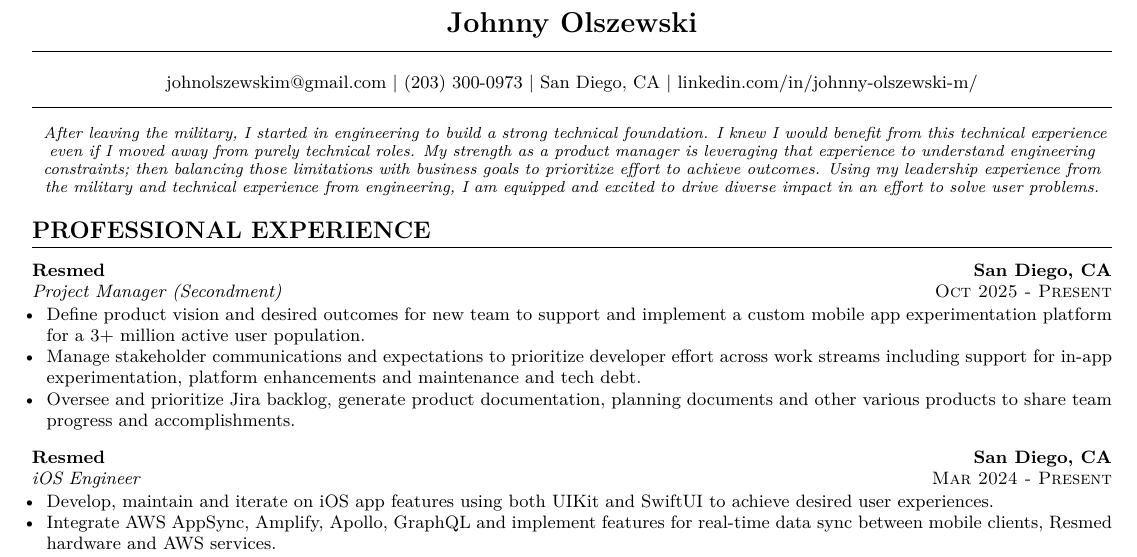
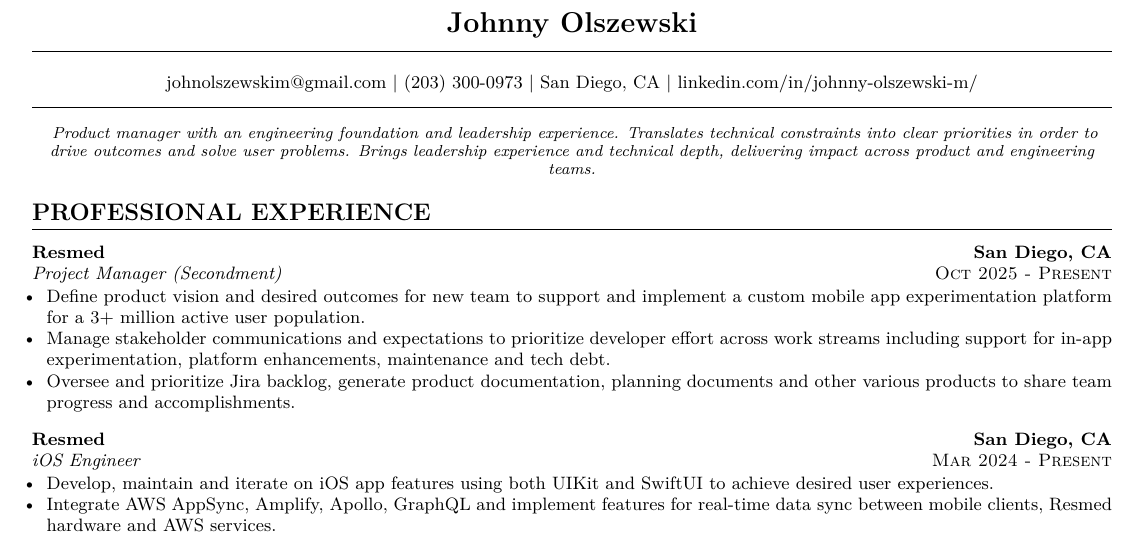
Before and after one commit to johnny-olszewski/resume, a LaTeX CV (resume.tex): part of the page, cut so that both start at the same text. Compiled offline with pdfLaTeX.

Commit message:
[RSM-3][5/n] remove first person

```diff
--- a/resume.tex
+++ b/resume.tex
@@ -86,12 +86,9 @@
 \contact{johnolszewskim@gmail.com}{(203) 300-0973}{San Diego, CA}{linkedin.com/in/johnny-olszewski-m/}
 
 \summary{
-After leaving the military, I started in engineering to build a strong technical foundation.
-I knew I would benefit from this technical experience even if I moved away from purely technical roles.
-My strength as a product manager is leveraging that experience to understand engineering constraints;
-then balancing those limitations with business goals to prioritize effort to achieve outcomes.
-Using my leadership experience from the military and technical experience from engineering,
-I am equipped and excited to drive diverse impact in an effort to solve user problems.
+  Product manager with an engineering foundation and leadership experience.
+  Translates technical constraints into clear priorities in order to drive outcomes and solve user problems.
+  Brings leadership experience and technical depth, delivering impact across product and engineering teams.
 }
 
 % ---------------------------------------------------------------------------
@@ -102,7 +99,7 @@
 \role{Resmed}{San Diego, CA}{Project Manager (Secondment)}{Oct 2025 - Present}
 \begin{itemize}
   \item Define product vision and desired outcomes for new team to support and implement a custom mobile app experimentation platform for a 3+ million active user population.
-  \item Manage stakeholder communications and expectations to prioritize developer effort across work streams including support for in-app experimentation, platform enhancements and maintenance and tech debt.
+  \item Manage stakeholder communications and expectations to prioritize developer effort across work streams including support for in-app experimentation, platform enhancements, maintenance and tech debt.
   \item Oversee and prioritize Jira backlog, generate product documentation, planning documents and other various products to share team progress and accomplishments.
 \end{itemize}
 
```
▬▬▬▬▬▬▬▬▬▬
◆ Task goal
The copy should match the records above exactly, except that pictures are dropped.

◆ Result of the exercise
Before and after one commit to johnny-olszewski/resume, a LaTeX CV (resume.tex): part of the page, cut so that both start at the same text. Compiled offline with pdfLaTeX.

Commit message:
[RSM-3][5/n] remove first person

```diff
--- a/resume.tex
+++ b/resume.tex
@@ -86,12 +86,9 @@
 \contact{johnolszewskim@gmail.com}{(203) 300-0973}{San Diego, CA}{linkedin.com/in/johnny-olszewski-m/}
 
 \summary{
-After leaving the military, I started in engineering to build a strong technical foundation.
-I knew I would benefit from this technical experience even if I moved away from purely technical roles.
-My strength as a product manager is leveraging that experience to understand engineering constraints;
-then balancing those limitations with business goals to prioritize effort to achieve outcomes.
-Using my leadership experience from the military and technical experience from engineering,
-I am equipped and excited to drive diverse impact in an effort to solve user problems.
+  Product manager with an engineering foundation and leadership experience.
+  Translates technical constraints into clear priorities in order to drive outcomes and solve user problems.
+  Brings leadership experience and technical depth, delivering impact across product and engineering teams.
 }
 
 % ---------------------------------------------------------------------------
@@ -102,7 +99,7 @@
 \role{Resmed}{San Diego, CA}{Project Manager (Secondment)}{Oct 2025 - Present}
 \begin{itemize}
   \item Define product vision and desired outcomes for new team to support and implement a custom mobile app experimentation platform for a 3+ million active user population.
-  \item Manage stakeholder communications and expectations to prioritize developer effort across work streams including support for in-app experimentation, platform enhancements and maintenance and tech debt.
+  \item Manage stakeholder communications and expectations to prioritize developer effort across work streams including support for in-app experimentation, platform enhancements, maintenance and tech debt.
   \item Oversee and prioritize Jira backlog, generate product documentation, planning documents and other various products to share team progress and accomplishments.
 \end{itemize}
 
```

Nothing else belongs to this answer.